At the risk of adding to the miniscule number of hits on http://www.sarawakreports.org, the copycat website run by Taib’s groupies, I recommend a short visit to the site. It will make you laugh, at a time when nasty, low-class scams like the blue films of an Anwar impersonator are in circulation.
Taib’s own low-class scam, ‘Sarawak Reports’, must be another of those ‘secret weapons’ that George Chan alluded to. It is a tawdry ‘ciplak’ or fake of the original whistleblower website Sarawak Report. http://www.sarawakreport.org Imitation may be the sincerest form of flattery, but there does not appear to be anything sincere about Taib’s cyberspin.
George Chan’s previous ‘secret weapon’, Najib forcing Taib to say he will step down, backfired badly and exploded in their faces. The secrecy surrounding George Chan’s weapon is so intense that even he himself does not seem aware what it is or how it works.
Taib refused to play along with Najib, and merely repeated his empty promises to groom a successor. I presume he has had many, many PBB pets to groom over three decades, but all of them must have fleas, or weak knees. It looks increasingly likely that Taib will only name his successor in his will (and the successor’s last name will probably be Taib).
Taib’s Clone Wars
The clone website is prettily designed. As Taib’s mansions can testify, low class and poor taste does not come cheap. Taib’s website must have cost the Sarawak taxpayers a hefty sum of money. The content, however, is the usual boring Borneo Post propaganda.
Sarawak Report, run by Clare Rewcastle Brown, is packed with facts and even a few jokes. Sarawak Reports, on the other hand, is simply one long running joke. They boast extra-large-font sensational headlines, such as “Sarawak CM on balancing economic growth with environmental sustainability” that can make you nod off before you finish reading it.
Taib has not dared to publish the number of hits on the site, whereas Sarawak Report enjoys more than 50,000 hits a day. Taib’s cybergoons have also failed to publish a single comment from the public. Even though 21 comments have been officially recorded on Taib’s interview, every single one of them appears to be “awaiting moderation”. One might surmise the online commentators are not particularly complimentary about Taib’s pointless interviews.

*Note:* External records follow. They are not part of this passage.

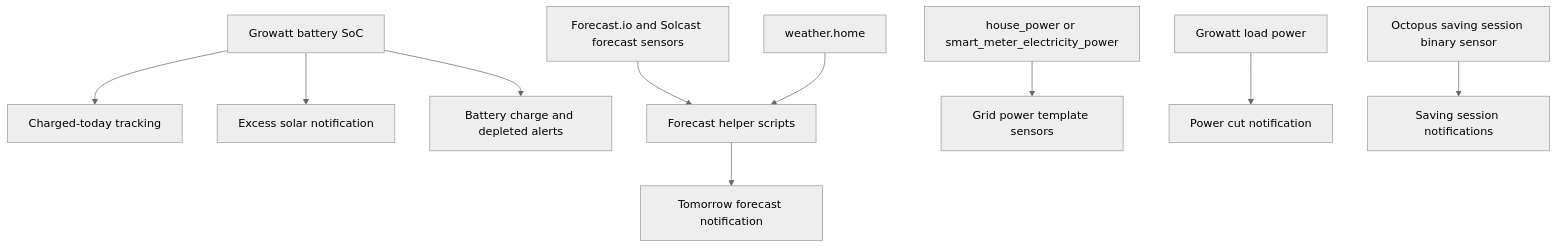
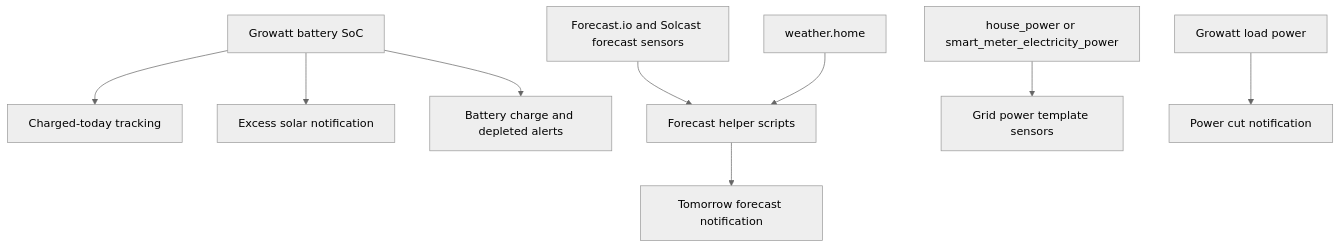
The diagram in packages/integrations/energy/energy_README.md (dannytsang/homeassistant-config), drawn with Mermaid (neutral theme) before and after one commit. The commit also changed other lines of this file and 14 other files, not shown here.

````diff
--- a/packages/integrations/energy/energy_README.md
+++ b/packages/integrations/energy/energy_README.md
@@ -24,12 +23,11 @@
 ```mermaid
 flowchart TB
     BatterySOC[Growatt battery SoC] --> ChargeToday[Charged-today tracking]
     BatterySOC --> ExcessSolar[Excess solar notification]
     BatterySOC --> BatteryAlerts[Battery charge and depleted alerts]
     Forecast[Forecast.io and Solcast forecast sensors] --> ForecastScripts[Forecast helper scripts]
     Weather[weather.home] --> ForecastScripts
     ForecastScripts --> TomorrowNotify[Tomorrow forecast notification]
     Grid[house_power or smart_meter_electricity_power] --> GridSensors[Grid power template sensors]
     Load[Growatt load power] --> PowerCut[Power cut notification]
-    Octopus[Octopus saving session binary sensor] --> SavingSession[Saving session notifications]
 ```
````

In a sad twist of fate, a Borneo Post copywriter seems to have lost his job when he printed the website of Sarawak Report by mistake, promoting the anti-Taib site inadvertently, instead of Taib’s clone site Sarawak Reports. Maintaining deceptions can be complicated.
Keeping up with the Browns
Taib even makes an effort to run down Clare Rewcastle Brown and her husband’s brother, Gordon Brown, former British Prime Minister. Gordon Brown had criticised the Sarawak government’s endemic corruption and environmental devastation.
Unfortunately, the only ‘dirt’ he can dish up is old news. Taib’s site insinuates that Gordon Brown was enmeshed in a parliamentary expenses “cleaning services scandal” of 6,577 pounds (RM32,000) for a cleaner for his flat, and his brother Andrew’s flat.
But there never was a “scandal”, since the two brothers used the same cleaner, and the sum was paid over 26 months, a total of 30 pounds per week for each flat – hardly an extraordinary amount for cleaning services in London, it would appear.
The BBC stated in 2009 that the amount paid to the cleaner was initially published by the Daily Telegraph newspaper, and “since reporting the arrangement, the Telegraph group has clarified that there ‘has never been any suggestion of any impropriety on the part of the Prime Minister or his brother’.”
Even if there had been a “cleaning services scandal”, the amount of RM32,000 would be a drop in Taib’s ocean of unclean cash – barely enough to pay for the hubcaps of his Rolls Royce.
Taib’s pathetic website is full of fake news and lies. Given that Taib’s propaganda had never been challenged before the advent of online news, he may now be finding it difficult to keep his stories consistent.
Perhaps Taib ought to be taught the basics: it’s always easier to tell the truth all the time, because the lies get tangled up and trip you up.